For those who bore its splendor, the venue’s design was simple and elegant, featuring a brilliant mélange of color. The ceiling was a vibrant shade of blue, representing the skies of the village upon which Alegría played; the walls were adorned in tones of reds and oranges, intended as a glorious sunrise and sunset; the seats a sandy yellow, an allegory for the beaches of the Gulf Coast upon which the Beau Rivage was founded; and the carpets a dark blue, reminiscent of a shade Henri Matisse used in his paintings – an artist from which the designers drew their inspiration.

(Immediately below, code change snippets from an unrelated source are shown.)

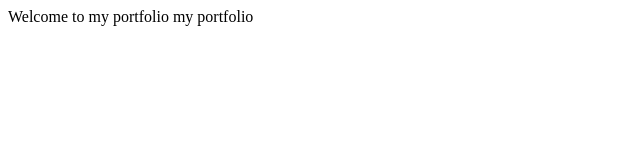
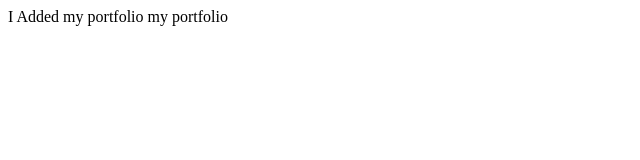
Before and after one commit to Dhaniel147/Assessment, a plain HTML site: page index.html in a window 1280 px wide. Shown: the full height of the page, 0-640 px from the left. Drawn offline with Linux system fonts and the light colour scheme.

Commit message:
Update index.html

```diff
--- a/index.html
+++ b/index.html
@@ -1,5 +1,5 @@
 <html>
-   Welcome to my portfolio
+   I Added my portfolio
 
     my portfolio
  </html>
```
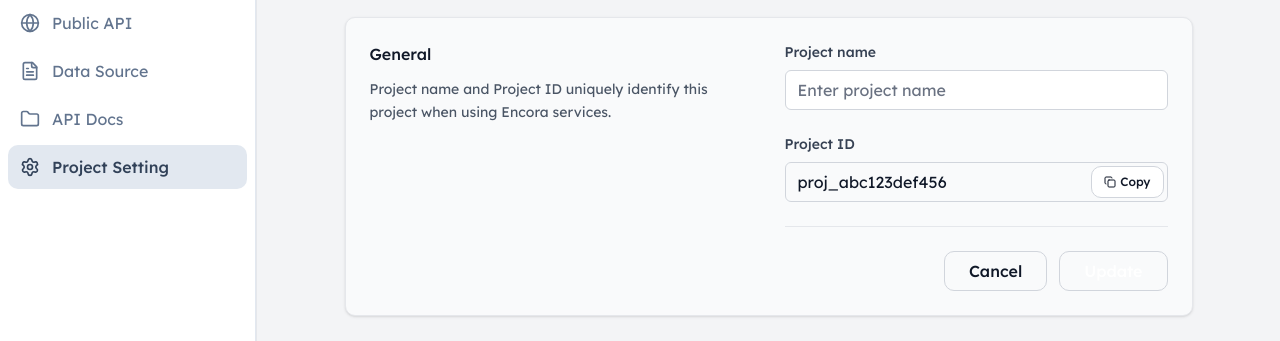
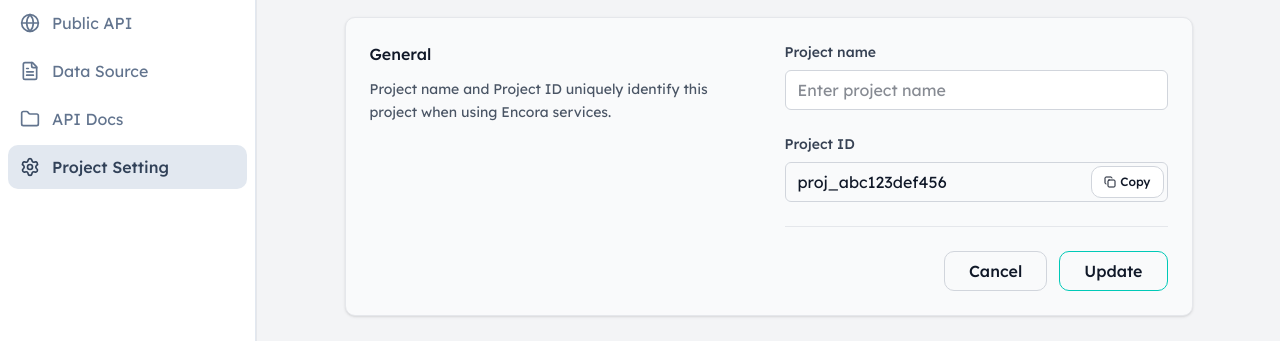
Before and after one commit to tochratana/endora-frontend, a Next.js app: page /workspace/1/projectSetting in a window 1280 px wide. Shown: the part 216-557 px from the top of the page. Built offline with nearby package versions, Linux system fonts and the light colour scheme; no server answers.

Commit message:
change color

```diff
--- a/src/app/(protect)/workspace/[workspaceId]/projectSetting/page.tsx
+++ b/src/app/(protect)/workspace/[workspaceId]/projectSetting/page.tsx
@@ -86,7 +86,7 @@ const ProjectSettings = () => {
                   value={projectName}
                   onChange={e => setProjectName(e.target.value)}
                   placeholder="Enter project name"
-                  className="h-10 w-full border-gray-300 dark:border-slate-600 bg-white dark:bg-slate-900 text-gray-900 dark:text-white placeholder:text-gray-500 dark:placeholder:text-slate-500 focus:border-blue-500 dark:focus:border-slate-500 focus:ring-blue-500 dark:focus:ring-slate-500"
+                  className="h-10 w-full border-gray-300 dark:border-slate-600 bg-white dark:bg-slate-900 text-gray-900 dark:text-white "
                 />
               </div>
 
@@ -103,7 +103,7 @@ const ProjectSettings = () => {
                     value={projectId}
                     readOnly
                     aria-readonly
-                    className="h-10 w-full border-gray-300 dark:border-slate-600 bg-gray-50 dark:bg-slate-900 text-gray-900 dark:text-white pr-20"
+                    className="h-10 w-full border-gray-300 dark:border-slate-600 bg-gray-50 dark:bg-slate-900 text-gray-900 dark:text-white pr-20 "
                   />
                   <Button
                     onClick={handleCopy}
@@ -138,7 +138,7 @@ const ProjectSettings = () => {
                 <Button
                   type="button"
                   variant="outline"
-                  className="h-10 border-[#00c9b7] bg-[#00c9b7] px-4 sm:px-6 text-white hover:bg-[#00c9b7]/90 hover:text-white"
+                  className="h-10 border-secondary bg-[#00c9b7] px-4 sm:px-6 hover:bg-[#00c9b7]/90 text-black dark:text-white hover:text-black"
                 >
                   Update
                 </Button>
```
Also changed, not shown: public/sw.js.
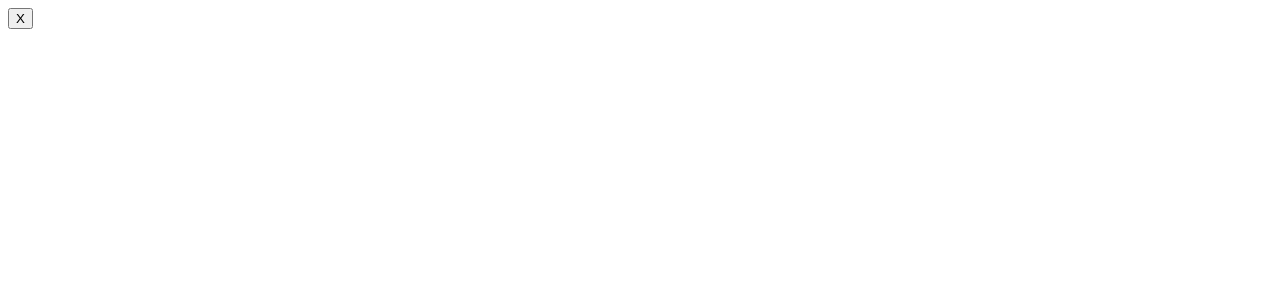
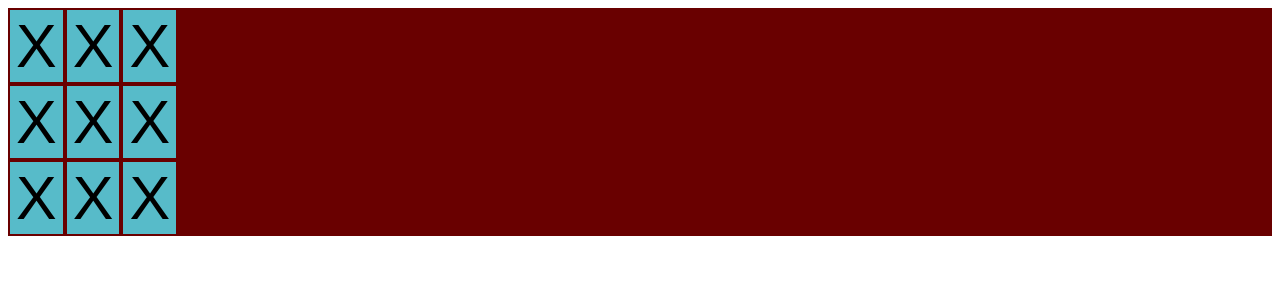
Before and after one commit to sxlena777/react-curso, a React (Create React App) app: page / in a window 1280 px wide. Shown: the top 300 px of the page. Built offline with nearby package versions, Linux system fonts and the light colour scheme.

Commit message:
Haciendo el tablero

```diff
--- a/src/App.jsx
+++ b/src/App.jsx
@@ -1,7 +1,25 @@
-import './style.css'
+import "./style.css";
 
 export const Square = () => {
-    return(
-        <button className='Square'>X</button>
-    )
-}
+  return (
+    <>
+      <div className="boardRow">
+        <button className="Square">X</button>
+        <button className="Square">X</button>
+        <button className="Square">X</button>
+      </div>
+
+      <div className="boardRow">
+        <button className="Square">X</button>
+        <button className="Square">X</button>
+        <button className="Square">X</button>
+      </div>
+
+      <div className="boardRow">
+        <button className="Square">X</button>
+        <button className="Square">X</button>
+        <button className="Square">X</button>
+      </div>
+    </>
+  );
+};
--- a/src/style.css
+++ b/src/style.css
@@ -0,0 +1,19 @@
+.boardRow {
+  background-color: rgb(105, 0, 0);
+}
+
+.Square {
+  background-color: rgb(87, 187, 201);
+  border: 2px solid rgb(105, 0, 0);
+  font-size: 61px;
+}
+
+.Square:active {
+  background-color: rgb(224, 149, 149);
+  box-shadow: 0px 0px 8px red;
+
+  border: 2px solid rgb(255, 43, 43);
+  font-size: 61px;
+  border-radius: 16px;
+  transition: all, 0.2s;
+}
```
Also changed, not shown: src/index.js (+6 -7 lines).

Accompanying is a bright-yellow ceiling mural – a 15,000 square-foot frieze crafted by Sky Art of Colorado, who also designed the ceiling mural for Mystère in Las Vegas – for the sun.

Besides the wonderfully adorned space, the 52,000 square-foot Beau Rivage Theater incorporated a no-proscenium arch design quite similar to its Mystère counterpart. And like the Treasure Island Theater, the Beau Rivage Theater also had no obstructive poles, providing a limitless viewpoint to all its spectators in its 270-degree seating arrangement. But I bet you didn’t know that the seats were a little cozier than those found with its Las Vegas counterparts; the span from one arm chare to the next, which is 42-inches at Mystère and «O», was only 39-inches at Alegría!

The set and stage retained its familiar square-ish form, complete with the Fast Track built into the floor. Overhead an enormous dome that for designer Michel Crête signifies “a sign of imposing power,” which reflects the theme of the show – an allegory about power; who has it and who does not. Cirque explained the symbolic nature of the set on their website in 1996, which stated: “The set was built to express the idea of a changing world. The Cirque du Soleil Theatre has been transformed into the King’s court. An enormous dome overhangs the stage, which is surrounded by diamond-shaped paving stones, and protects the occupants of the palace as if they were in a fortified castle. Four huge masts support the dome, bringing to mind the heavy chains of a drawbridge. Two spiral staircases encircle the ring and enable the characters to sneak in and out… A raised platform serves as the minstrels’ balcony. There they set up their musical instruments and look haughtily down on the activities of the world below.”

On the technical side, the lighting system included 900 ETC Sensor dimmers (10 racks of 90), two Strand 550i consoles, 425 ETC Source Four ellipsoidals, 80 Wybron Coloram II scrollers, and 10 Clay Paky Stage Zoom luminaries. Production Arts/PRG installed the Ethernet hub that ran the enormous rig. The sound system included a Midas XL3 console, 67 JBL 4892 and 4893 speakers, 45 JBL amplifiers (MP A600s and 1100s,) JBL DSC 260 & 280 processing equalizers, and 10 Klark Teknik DN3600 graphic equalizers.

Live Design reported that the total cost of the theater was $19.4 million USD, with $4 million alone dedicated to technical equipment. Perhaps some of that money went to the theater’s ornamented display of the show’s name – right above the door. On October 2, 2000, Alegría packed up its troubles and prepared for a journey to a continent it had never before played – Australia. Today, the “Beau Rivage Theater” has survived the devastation that Hurricane Katrina brought to it in the summer of 2005 and has been completely renovated for more standard fare – small musical productions, headlines and comedy acts. While the theater no longer appears as it did when Alegría played there, the production did have one major milestone occur at the Beau Rivage – on Thursday, March 23, 2000 at 8:00pm, Alegría celebrated its 2000th performance.

{Sources: Live Design, Cirque du Soleil, Beau Rivage}

“Performance Spaces: Alegría at Beau Rivage” is an updated excerpt from a previously presented article series entitled “The Houses of Cirque,” published by the Fascination Newsletter in three parts on February, June and November 2003.